Content revision data
>>>

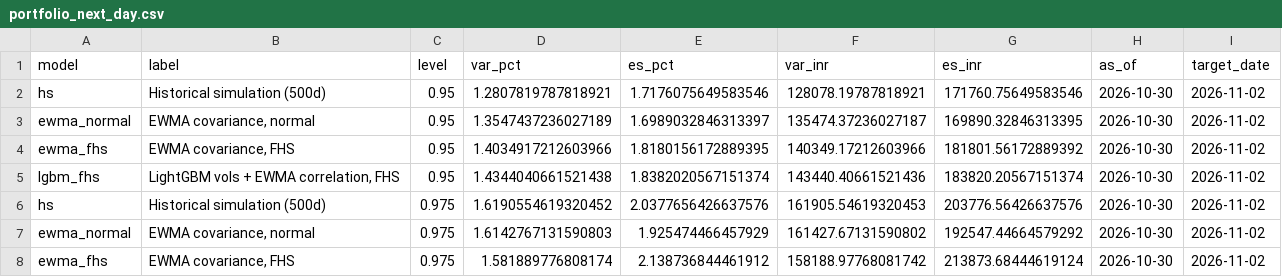
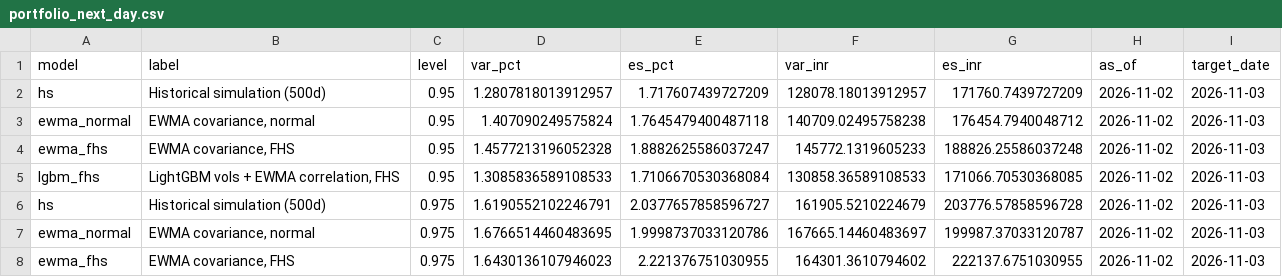
Before and after one commit to tarubee19/vol-var-india, a CSV file: results/portfolio_next_day.csv, drawn as a sheet; only a part is shown; the diff covers the shown part only.

```diff
--- a/results/portfolio_next_day.csv
+++ b/results/portfolio_next_day.csv
@@ -1,8 +1,8 @@
 model,label,level,var_pct,es_pct,var_inr,es_inr,as_of,target_date
-hs,Historical simulation (500d),0.95,1.2807819787818921,1.7176075649583546,128078.19787818921,171760.75649583546,2026-10-30,2026-11-02
-ewma_normal,"EWMA covariance, normal",0.95,1.3547437236027189,1.6989032846313397,135474.37236027187,169890.32846313395,2026-10-30,2026-11-02
-ewma_fhs,"EWMA covariance, FHS",0.95,1.4034917212603966,1.8180156172889395,140349.17212603966,181801.56172889392,2026-10-30,2026-11-02
-lgbm_fhs,"LightGBM vols + EWMA correlation, FHS",0.95,1.4344040661521438,1.8382020567151374,143440.40661521436,183820.20567151374,2026-10-30,2026-11-02
-hs,Historical simulation (500d),0.975,1.6190554619320452,2.0377656426637576,161905.54619320453,203776.56426637576,2026-10-30,2026-11-02
-ewma_normal,"EWMA covariance, normal",0.975,1.6142767131590803,1.925474466457929,161427.67131590802,192547.44664579292,2026-10-30,2026-11-02
-ewma_fhs,"EWMA covariance, FHS",0.975,1.581889776808174,2.138736844461912,158188.97768081742,213873.68444619124,2026-10-30,2026-11-02
+hs,Historical simulation (500d),0.95,1.2807818013912957,1.717607439727209,128078.18013912957,171760.7439727209,2026-11-02,2026-11-03
+ewma_normal,"EWMA covariance, normal",0.95,1.407090249575824,1.7645479400487118,140709.02495758238,176454.7940048712,2026-11-02,2026-11-03
+ewma_fhs,"EWMA covariance, FHS",0.95,1.4577213196052328,1.8882625586037247,145772.1319605233,188826.25586037248,2026-11-02,2026-11-03
+lgbm_fhs,"LightGBM vols + EWMA correlation, FHS",0.95,1.3085836589108533,1.7106670530368084,130858.36589108533,171066.70530368085,2026-11-02,2026-11-03
+hs,Historical simulation (500d),0.975,1.6190552102246791,2.0377657858596727,161905.5210224679,203776.57858596728,2026-11-02,2026-11-03
+ewma_normal,"EWMA covariance, normal",0.975,1.6766514460483695,1.9998737033120786,167665.14460483697,199987.37033120787,2026-11-02,2026-11-03
+ewma_fhs,"EWMA covariance, FHS",0.975,1.6430136107946023,2.221376751030955,164301.3610794602,222137.6751030955,2026-11-02,2026-11-03
```
Also changed, not shown: 30 edited cells elsewhere in this file, results/loss_by_ticker.csv, results/next_day_var.csv, 16 other files.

<<<

*Directions*: Filter the records above down to the lines containing "LightGBM".

*Written answer*:
-lgbm_fhs,"LightGBM vols + EWMA correlation, FHS",0.95,1.4344040661521438,1.8382020567151374,143440.40661521436,183820.20567151374,2026-10-30,2026-11-02
+lgbm_fhs,"LightGBM vols + EWMA correlation, FHS",0.95,1.3085836589108533,1.7106670530368084,130858.36589108533,171066.70530368085,2026-11-02,2026-11-03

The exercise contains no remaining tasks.